• _What you should do_
Leaving out the pictures, restate each record below word for word.
☆ ☆ ☆
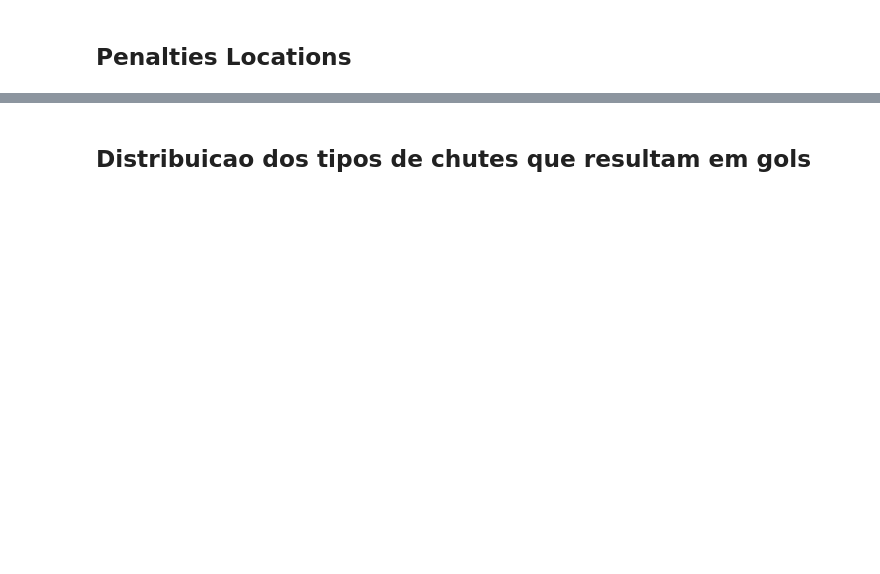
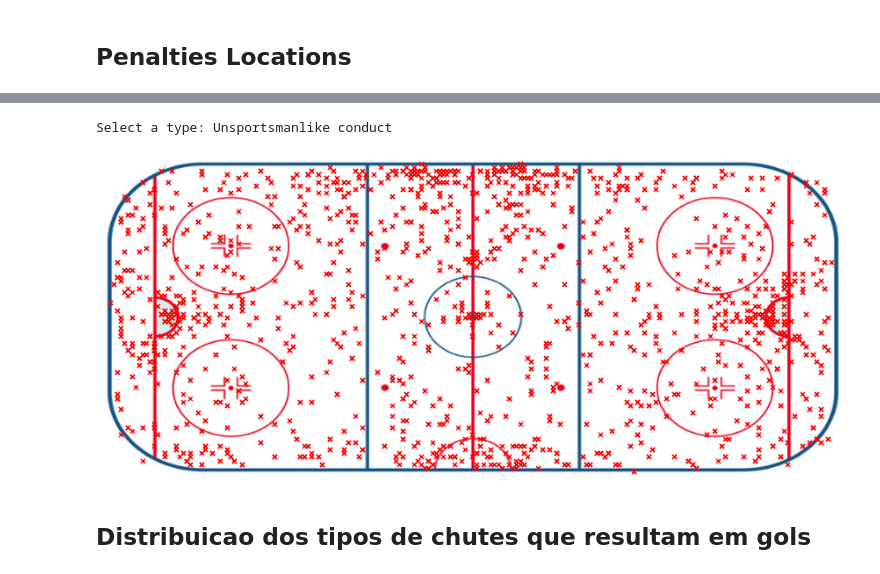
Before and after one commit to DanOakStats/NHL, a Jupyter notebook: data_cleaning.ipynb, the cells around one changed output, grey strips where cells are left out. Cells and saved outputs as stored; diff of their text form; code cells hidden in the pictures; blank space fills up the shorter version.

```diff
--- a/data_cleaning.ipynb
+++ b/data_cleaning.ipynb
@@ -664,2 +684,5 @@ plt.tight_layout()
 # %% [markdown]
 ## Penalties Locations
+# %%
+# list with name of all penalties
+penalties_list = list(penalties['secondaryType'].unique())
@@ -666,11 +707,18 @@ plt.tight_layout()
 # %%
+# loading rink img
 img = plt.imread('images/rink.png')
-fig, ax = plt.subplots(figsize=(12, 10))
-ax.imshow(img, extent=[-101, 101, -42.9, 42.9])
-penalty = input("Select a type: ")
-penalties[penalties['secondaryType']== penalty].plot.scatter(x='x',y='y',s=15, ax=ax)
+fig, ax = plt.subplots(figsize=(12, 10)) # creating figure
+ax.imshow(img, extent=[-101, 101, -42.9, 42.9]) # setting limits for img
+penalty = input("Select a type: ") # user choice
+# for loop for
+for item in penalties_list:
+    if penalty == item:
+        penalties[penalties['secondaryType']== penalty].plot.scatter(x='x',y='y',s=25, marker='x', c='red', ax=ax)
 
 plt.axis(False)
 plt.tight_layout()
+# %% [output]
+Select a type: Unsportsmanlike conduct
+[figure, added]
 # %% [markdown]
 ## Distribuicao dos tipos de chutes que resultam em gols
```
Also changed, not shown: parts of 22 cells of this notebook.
☆ ☆ ☆
• _Problem solution_
Before and after one commit to DanOakStats/NHL, a Jupyter notebook: data_cleaning.ipynb, the cells around one changed output, grey strips where cells are left out. Cells and saved outputs as stored; diff of their text form; code cells hidden in the pictures; blank space fills up the shorter version.

```diff
--- a/data_cleaning.ipynb
+++ b/data_cleaning.ipynb
@@ -664,2 +684,5 @@ plt.tight_layout()
 # %% [markdown]
 ## Penalties Locations
+# %%
+# list with name of all penalties
+penalties_list = list(penalties['secondaryType'].unique())
@@ -666,11 +707,18 @@ plt.tight_layout()
 # %%
+# loading rink img
 img = plt.imread('images/rink.png')
-fig, ax = plt.subplots(figsize=(12, 10))
-ax.imshow(img, extent=[-101, 101, -42.9, 42.9])
-penalty = input("Select a type: ")
-penalties[penalties['secondaryType']== penalty].plot.scatter(x='x',y='y',s=15, ax=ax)
+fig, ax = plt.subplots(figsize=(12, 10)) # creating figure
+ax.imshow(img, extent=[-101, 101, -42.9, 42.9]) # setting limits for img
+penalty = input("Select a type: ") # user choice
+# for loop for
+for item in penalties_list:
+    if penalty == item:
+        penalties[penalties['secondaryType']== penalty].plot.scatter(x='x',y='y',s=25, marker='x', c='red', ax=ax)
 
 plt.axis(False)
 plt.tight_layout()
+# %% [output]
+Select a type: Unsportsmanlike conduct
+[figure, added]
 # %% [markdown]
 ## Distribuicao dos tipos de chutes que resultam em gols
```
Also changed, not shown: parts of 22 cells of this notebook.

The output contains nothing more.